Over the past decade, the introspective, insular, and largely atheoretical style that informed Canadian political science for most of the postwar period has given way to a deeper engagement with, and integration into, the global field of comparative politics. This volume is the first sustained attempt to describe, analyze, and assess the “comparative turn” in Canadian political science. Canada’s engagement with comparative politics is examined with a focus on three central questions: In what ways, and how successfully, have Canadian scholars contributed to the study of comparative politics? How does study of the Canadian case advance the comparative discipline? Finally, can Canadian practice and policy be reproduced in other countries?
About the authors
Linda A. White is an associate professor in the Department of Political Science and the School of Public Policy and Governance at the University of Toronto.
Richard Simeon is a professor in the Department of Political Science and the Faculty of Law at the University of Toronto.
Robert C. Vipond is a professor of Political Science at the University of Toronto.
Jennifer Wallner is an assistant professor in the School of Political Studies at the University of Ottawa.
Other titles by Linda White
Other titles by Richard Simeon
Managing Difference in Multinational States
The Democratic Deficit in Canada and the United States
Citizens, Markets, and Governments in a Changing World

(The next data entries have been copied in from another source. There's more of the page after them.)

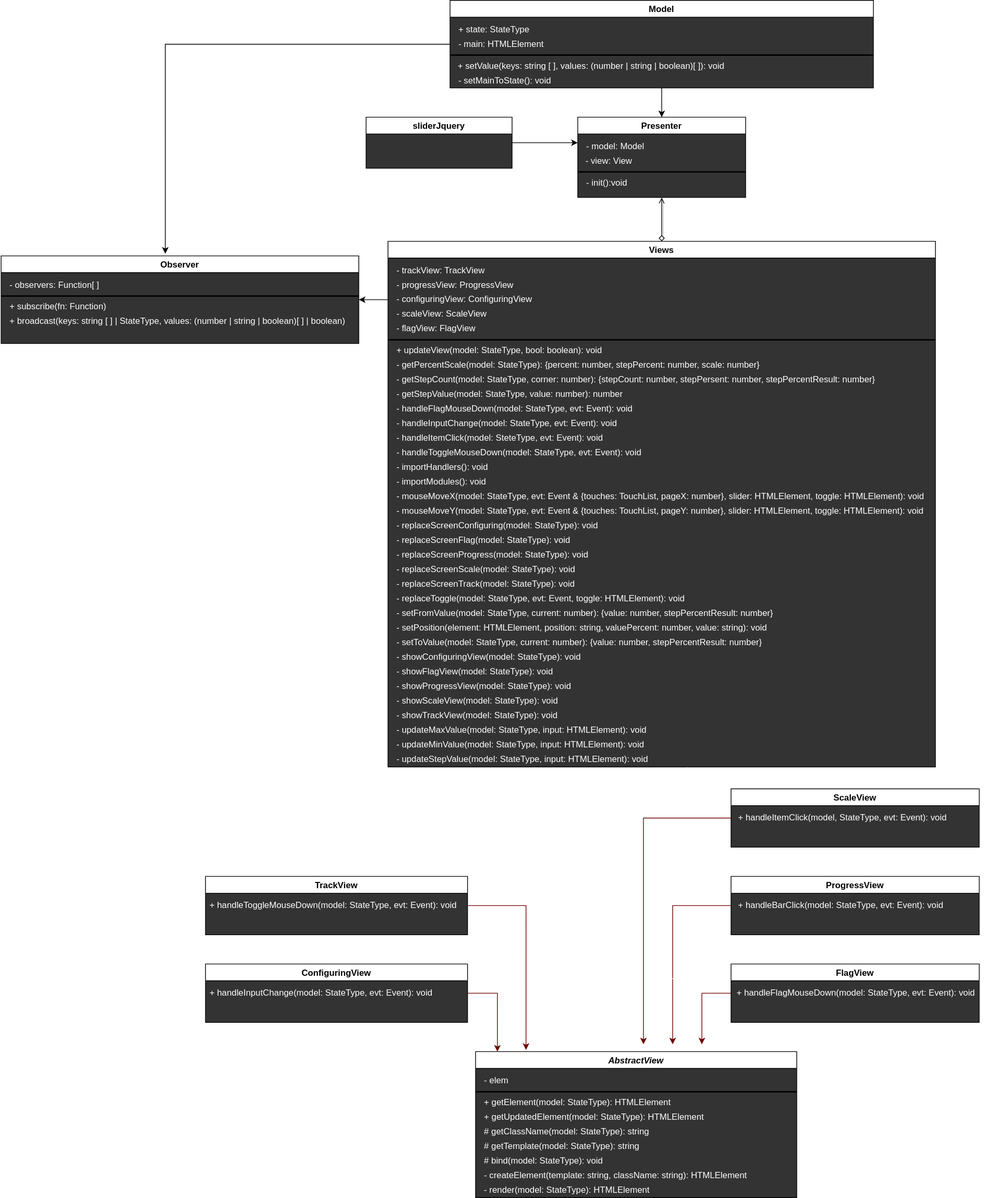
This is UML.svg from webproject67/Slider, a draw.io export, as it was before one commit. Source tidied: cells renumbered, new cells last; positions are measured from the earlier drawing's top-left corner, leaving out a move shared by most shapes.
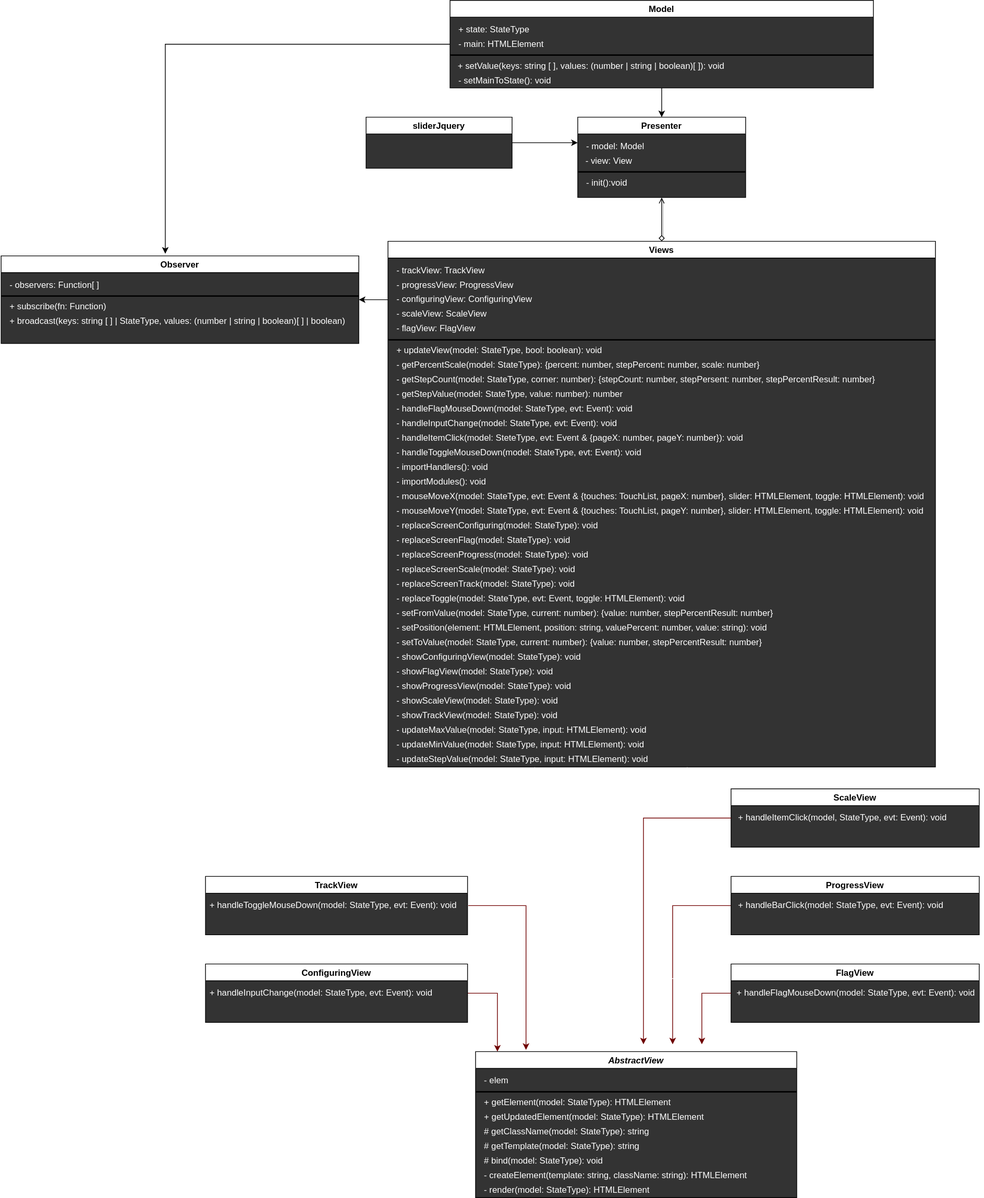
Later version of the same file.

Change to the diagram source:
```diff
@@ -100,8 +100,8 @@
     <mxCell id="33" value="&lt;div style=&quot;line-height: 19px&quot;&gt;&lt;font style=&quot;font-size: 12px&quot; color=&quot;#ffffff&quot;&gt;- handleFlagMouseDown(model: StateType, evt: Event): void&lt;/font&gt;&lt;/div&gt;" style="text;html=1;align=left;verticalAlign=middle;" parent="22" vertex="1">
       <mxGeometry x="10" y="220" width="340" height="20" as="geometry" />
     </mxCell>
-    <mxCell id="34" value="&lt;div style=&quot;line-height: 19px&quot;&gt;&lt;font style=&quot;font-size: 12px&quot; color=&quot;#ffffff&quot;&gt;- handleItemClick(model: SteteType, evt: Event&lt;/font&gt;&lt;span style=&quot;color: rgb(255 , 255 , 255)&quot;&gt;): void&lt;/span&gt;&lt;/div&gt;" style="text;html=1;align=left;verticalAlign=middle;" parent="22" vertex="1">
-      <mxGeometry x="10" y="260" width="300" height="20" as="geometry" />
+    <mxCell id="34" value="&lt;div style=&quot;line-height: 19px&quot;&gt;&lt;font style=&quot;font-size: 12px&quot; color=&quot;#ffffff&quot;&gt;- handleItemClick(model: SteteType, evt: Event &amp;amp; {pageX: number, pageY: number}&lt;/font&gt;&lt;span style=&quot;color: rgb(255 , 255 , 255)&quot;&gt;): void&lt;/span&gt;&lt;/div&gt;" style="text;html=1;align=left;verticalAlign=middle;" parent="22" vertex="1">
+      <mxGeometry x="10" y="260" width="490" height="20" as="geometry" />
     </mxCell>
     <mxCell id="35" value="&lt;div style=&quot;line-height: 19px&quot;&gt;&lt;font style=&quot;font-size: 12px&quot; color=&quot;#ffffff&quot;&gt;- handleInputChange(model: StateType, evt: Event): void&lt;/font&gt;&lt;/div&gt;" style="text;html=1;align=left;verticalAlign=middle;" parent="22" vertex="1">
       <mxGeometry x="10" y="240" width="320" height="20" as="geometry" />
```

How Canadian Voluntary Associations Manage French and English
The Making of Recent Policy in Canada